As I meticulously followed Apple’s step-by-step instructions on how to reset an iPhone using iTunes (hint: don’t even bother if the phone doesn’t turn on), I bumped a glass of wine off the computer desk where it smashed on the floor and painted the tile and the dining room wall a titillating shade of purple. iTunes failed to resurrect my decaying phone.
When Mary and Hannah walked through the door a few minutes after the creation of my smashingly ingenious work of art, I had that look on my face, you know, the one where life grabs you in its jaws and shakes you until your eyes bulge. As the wine stained the grout and the wall, my wife wanted to grab me and make my eyes bulge as well. I felt as broken as the tractor, the refrigerator, the cell phone, the grill, as broken as the wine glass lying in a pool of purple. I felt as broken as the leaking CV boot on my Kia, as broken as the tire that kept losing air, as broken as the window in our breakfast nook. I felt as broken as the grinding ceiling vents in the bathrooms, the flaking grout in the dining room, the flakey water softener in the garage, the peeling paint on the garage door header. With all the literal brokenness surrounding me, I wondered when God’s provision was finally going to bust loose from the reservoirs of heaven and pour through the floodgates as He promised in Malachi 3:10. I wondered . . . .
The next morning, after my sanity had returned from its sporty jaunt through the topiary gardens of hell, Mary pulled open the door of the microwave and the handle came off. I smiled. I chuckled. I began to laugh. Mary laughed with me. “All we need to fix all the broken things around here is $3000,” I half joked. In the spirit of James 1:2 and Philippians 4:6, we thanked God for our current season of trials, knowing that trials produce steadfastness and character, even though going through them sucks.
I went to work the following morning, and later that afternoon, as I was wrapping up, my boss unexpectedly handed me a check that more than covered the cost to fix all the broken things at home. “What’s this for?” I blurted, looking up at him.
“Another 180 hours to keep you around,” he replied.
“It couldn’t have come at a better time,” I whispered.
Thank You, Jesus, I prayed over and over during my drive home. Thank You, Jesus!
When I walked into the dining room, I showed Mary the check. “I told you Jesus would take care of it,” she said. Indeed He did. We prayed in thanks, right there on the spot, for the surprising (yet completely expected) provision God had laid in our hands. “Thanksgiving comes before the miracle,” we reminded Hannah when she asked me how much the check was for. We told her about Jesus giving thanks before breaking death’s grip and raising Lazarus from the tomb. We told her about Jesus giving thanks at the Last Supper before breaking the bread and offering His body to be broken as the sacrifice to manifest the ultimate Miracle.
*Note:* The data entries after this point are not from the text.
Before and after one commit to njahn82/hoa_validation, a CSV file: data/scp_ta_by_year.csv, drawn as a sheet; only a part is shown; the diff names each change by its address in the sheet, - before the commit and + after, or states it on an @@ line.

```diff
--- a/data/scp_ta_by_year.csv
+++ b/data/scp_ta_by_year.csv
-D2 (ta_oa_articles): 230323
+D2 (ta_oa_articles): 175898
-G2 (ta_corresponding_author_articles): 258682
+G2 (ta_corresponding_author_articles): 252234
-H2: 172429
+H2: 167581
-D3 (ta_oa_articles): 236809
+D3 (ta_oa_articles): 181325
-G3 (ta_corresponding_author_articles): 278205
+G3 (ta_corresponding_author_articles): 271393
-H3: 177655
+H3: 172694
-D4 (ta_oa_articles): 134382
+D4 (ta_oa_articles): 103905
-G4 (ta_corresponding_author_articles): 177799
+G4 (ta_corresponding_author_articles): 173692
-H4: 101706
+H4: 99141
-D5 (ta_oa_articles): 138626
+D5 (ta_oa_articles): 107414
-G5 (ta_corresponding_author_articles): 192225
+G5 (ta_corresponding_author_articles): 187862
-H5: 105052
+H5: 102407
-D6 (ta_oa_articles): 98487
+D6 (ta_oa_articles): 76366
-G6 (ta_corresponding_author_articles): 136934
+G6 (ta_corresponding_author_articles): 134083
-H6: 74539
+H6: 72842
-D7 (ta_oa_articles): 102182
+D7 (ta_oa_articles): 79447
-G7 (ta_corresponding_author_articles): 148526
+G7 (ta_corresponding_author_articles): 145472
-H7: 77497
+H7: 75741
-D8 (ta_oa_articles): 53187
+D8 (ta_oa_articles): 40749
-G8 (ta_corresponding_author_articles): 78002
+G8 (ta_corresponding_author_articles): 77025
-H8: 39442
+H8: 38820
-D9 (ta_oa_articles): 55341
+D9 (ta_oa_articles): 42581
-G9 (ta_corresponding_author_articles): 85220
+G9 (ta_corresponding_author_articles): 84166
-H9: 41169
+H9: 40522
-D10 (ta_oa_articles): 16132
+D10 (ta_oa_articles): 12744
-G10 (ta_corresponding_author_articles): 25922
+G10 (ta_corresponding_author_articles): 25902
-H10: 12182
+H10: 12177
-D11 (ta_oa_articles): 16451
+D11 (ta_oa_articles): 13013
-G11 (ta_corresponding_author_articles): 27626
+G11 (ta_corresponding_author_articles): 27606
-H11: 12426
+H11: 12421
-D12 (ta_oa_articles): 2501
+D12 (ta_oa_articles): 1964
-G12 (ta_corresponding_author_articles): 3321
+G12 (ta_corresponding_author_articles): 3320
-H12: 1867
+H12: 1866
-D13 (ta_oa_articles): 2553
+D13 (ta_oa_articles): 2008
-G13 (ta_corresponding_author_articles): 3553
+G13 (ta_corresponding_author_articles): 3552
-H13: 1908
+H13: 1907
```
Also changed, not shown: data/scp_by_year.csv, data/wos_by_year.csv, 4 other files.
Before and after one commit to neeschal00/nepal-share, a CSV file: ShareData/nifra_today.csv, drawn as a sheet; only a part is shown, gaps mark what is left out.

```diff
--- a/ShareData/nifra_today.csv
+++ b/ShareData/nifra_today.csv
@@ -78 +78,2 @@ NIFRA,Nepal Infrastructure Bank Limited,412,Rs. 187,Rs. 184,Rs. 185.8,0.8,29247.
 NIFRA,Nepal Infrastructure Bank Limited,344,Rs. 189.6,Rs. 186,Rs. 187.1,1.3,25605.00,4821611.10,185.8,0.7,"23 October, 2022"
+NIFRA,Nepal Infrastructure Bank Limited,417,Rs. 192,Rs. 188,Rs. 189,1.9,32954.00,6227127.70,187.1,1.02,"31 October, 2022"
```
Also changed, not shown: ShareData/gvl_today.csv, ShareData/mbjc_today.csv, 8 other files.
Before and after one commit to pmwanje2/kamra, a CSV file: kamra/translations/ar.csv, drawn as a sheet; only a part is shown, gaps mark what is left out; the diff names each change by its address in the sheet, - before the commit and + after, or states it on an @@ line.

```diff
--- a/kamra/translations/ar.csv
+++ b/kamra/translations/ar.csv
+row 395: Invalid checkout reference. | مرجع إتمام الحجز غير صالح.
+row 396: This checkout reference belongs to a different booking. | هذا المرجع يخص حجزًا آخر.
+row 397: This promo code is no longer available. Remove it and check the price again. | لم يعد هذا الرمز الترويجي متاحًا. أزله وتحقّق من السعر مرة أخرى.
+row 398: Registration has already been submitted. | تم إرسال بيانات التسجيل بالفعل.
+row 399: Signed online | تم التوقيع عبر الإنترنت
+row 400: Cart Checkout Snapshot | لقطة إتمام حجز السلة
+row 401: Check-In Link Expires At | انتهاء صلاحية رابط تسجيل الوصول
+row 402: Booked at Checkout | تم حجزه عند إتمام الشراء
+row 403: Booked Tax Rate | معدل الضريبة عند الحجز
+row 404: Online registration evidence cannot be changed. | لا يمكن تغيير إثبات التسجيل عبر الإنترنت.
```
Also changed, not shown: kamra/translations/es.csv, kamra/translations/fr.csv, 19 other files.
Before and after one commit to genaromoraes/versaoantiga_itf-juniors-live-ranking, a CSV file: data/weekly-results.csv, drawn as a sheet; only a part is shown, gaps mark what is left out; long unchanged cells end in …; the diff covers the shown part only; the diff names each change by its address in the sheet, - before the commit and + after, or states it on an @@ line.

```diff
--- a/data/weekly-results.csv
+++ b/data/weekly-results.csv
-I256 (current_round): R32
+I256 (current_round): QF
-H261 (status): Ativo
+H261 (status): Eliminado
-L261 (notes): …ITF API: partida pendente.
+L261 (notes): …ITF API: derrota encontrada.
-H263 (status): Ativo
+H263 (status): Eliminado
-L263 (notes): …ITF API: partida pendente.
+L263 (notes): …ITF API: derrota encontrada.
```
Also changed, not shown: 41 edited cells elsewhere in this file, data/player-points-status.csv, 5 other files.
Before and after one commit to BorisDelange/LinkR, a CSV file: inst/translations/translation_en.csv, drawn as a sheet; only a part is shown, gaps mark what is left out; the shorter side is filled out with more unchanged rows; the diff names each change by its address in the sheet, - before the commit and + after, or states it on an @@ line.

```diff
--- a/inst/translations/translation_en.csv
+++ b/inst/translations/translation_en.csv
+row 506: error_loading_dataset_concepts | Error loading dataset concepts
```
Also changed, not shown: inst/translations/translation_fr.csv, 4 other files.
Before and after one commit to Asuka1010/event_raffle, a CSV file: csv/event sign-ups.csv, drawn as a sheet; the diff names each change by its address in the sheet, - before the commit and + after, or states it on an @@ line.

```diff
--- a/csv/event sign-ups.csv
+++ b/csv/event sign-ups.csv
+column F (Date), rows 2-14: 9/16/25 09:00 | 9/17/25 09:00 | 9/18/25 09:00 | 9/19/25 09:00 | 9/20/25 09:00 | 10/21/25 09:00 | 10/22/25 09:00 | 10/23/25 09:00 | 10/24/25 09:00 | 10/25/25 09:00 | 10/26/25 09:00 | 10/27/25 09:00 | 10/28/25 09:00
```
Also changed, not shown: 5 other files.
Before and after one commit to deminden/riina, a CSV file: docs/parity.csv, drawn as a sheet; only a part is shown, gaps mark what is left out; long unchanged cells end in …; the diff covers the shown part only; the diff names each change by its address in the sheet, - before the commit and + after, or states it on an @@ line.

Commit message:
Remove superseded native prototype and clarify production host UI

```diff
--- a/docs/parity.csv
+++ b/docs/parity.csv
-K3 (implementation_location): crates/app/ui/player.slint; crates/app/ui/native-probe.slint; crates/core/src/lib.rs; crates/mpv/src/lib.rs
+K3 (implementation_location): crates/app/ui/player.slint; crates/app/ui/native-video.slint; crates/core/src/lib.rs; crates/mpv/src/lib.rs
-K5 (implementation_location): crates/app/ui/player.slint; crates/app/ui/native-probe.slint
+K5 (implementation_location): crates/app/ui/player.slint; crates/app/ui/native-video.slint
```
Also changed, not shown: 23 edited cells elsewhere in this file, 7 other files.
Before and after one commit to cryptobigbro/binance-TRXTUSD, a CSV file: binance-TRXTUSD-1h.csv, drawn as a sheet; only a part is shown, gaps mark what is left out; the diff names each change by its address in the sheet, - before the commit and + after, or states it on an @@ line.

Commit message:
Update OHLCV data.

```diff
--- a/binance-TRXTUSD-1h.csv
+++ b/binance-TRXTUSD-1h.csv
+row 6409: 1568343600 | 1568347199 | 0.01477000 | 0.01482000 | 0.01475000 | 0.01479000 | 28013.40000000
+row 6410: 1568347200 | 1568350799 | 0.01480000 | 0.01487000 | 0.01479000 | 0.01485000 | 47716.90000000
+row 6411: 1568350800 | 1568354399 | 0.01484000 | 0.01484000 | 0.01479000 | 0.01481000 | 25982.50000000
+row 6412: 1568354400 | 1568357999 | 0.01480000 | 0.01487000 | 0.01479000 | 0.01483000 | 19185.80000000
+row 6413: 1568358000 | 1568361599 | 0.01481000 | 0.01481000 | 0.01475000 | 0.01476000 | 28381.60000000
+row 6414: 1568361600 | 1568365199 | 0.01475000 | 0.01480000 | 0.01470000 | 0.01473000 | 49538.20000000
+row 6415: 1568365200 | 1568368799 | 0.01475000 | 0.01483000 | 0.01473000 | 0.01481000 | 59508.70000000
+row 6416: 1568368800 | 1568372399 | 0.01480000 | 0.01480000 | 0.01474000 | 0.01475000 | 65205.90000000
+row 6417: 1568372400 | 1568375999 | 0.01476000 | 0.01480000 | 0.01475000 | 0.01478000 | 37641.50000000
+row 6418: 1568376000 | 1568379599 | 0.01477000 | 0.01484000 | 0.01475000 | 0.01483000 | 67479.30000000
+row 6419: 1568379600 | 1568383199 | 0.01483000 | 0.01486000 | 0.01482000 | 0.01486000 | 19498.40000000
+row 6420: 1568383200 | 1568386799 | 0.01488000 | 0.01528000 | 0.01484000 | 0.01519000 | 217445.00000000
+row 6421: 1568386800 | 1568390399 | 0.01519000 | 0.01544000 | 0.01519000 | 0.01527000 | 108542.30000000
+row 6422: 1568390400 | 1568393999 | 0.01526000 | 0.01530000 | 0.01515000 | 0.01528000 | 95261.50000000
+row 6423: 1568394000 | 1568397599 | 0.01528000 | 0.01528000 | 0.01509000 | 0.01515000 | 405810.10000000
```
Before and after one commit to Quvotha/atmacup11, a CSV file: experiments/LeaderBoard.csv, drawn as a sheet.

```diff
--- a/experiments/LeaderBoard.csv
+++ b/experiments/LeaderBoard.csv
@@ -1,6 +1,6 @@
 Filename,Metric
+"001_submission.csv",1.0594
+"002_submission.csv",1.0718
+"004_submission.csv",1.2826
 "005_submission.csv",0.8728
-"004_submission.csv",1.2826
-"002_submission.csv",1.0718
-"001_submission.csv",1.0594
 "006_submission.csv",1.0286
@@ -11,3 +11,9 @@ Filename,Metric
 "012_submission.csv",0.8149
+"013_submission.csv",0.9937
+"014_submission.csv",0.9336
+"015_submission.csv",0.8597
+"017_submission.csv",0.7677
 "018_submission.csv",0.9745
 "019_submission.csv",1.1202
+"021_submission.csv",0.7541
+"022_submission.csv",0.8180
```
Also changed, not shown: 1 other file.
All that brokenness, all that thankfulness, all those miracles.
“Therefore humble yourselves under the mighty hand of God, that He may exalt you in due time,” Peter wrote in his first letter (1 Peter 5:6 NKJV). “Consider it pure joy, my brothers and sisters, whenever you face trials of many kinds, because you know that the testing of your faith produces perseverance,” James wrote to the twelve scattered tribes (James 1:2-3 NIV®). “Give thanks in all circumstances,” Paul wrote in his first letter to the Thessalonians (1 Thessalonians 5:18 NIV®). Give thanks in all circumstances, even when all hell has broken loose and broken everything. Then pull out the broom and the dustpan and get ready to sweep in the miracles. There’s no stopping them.
Photo Copyright © 2016 by Mary L. Hughes
Copyright © 2016 by David C Hughes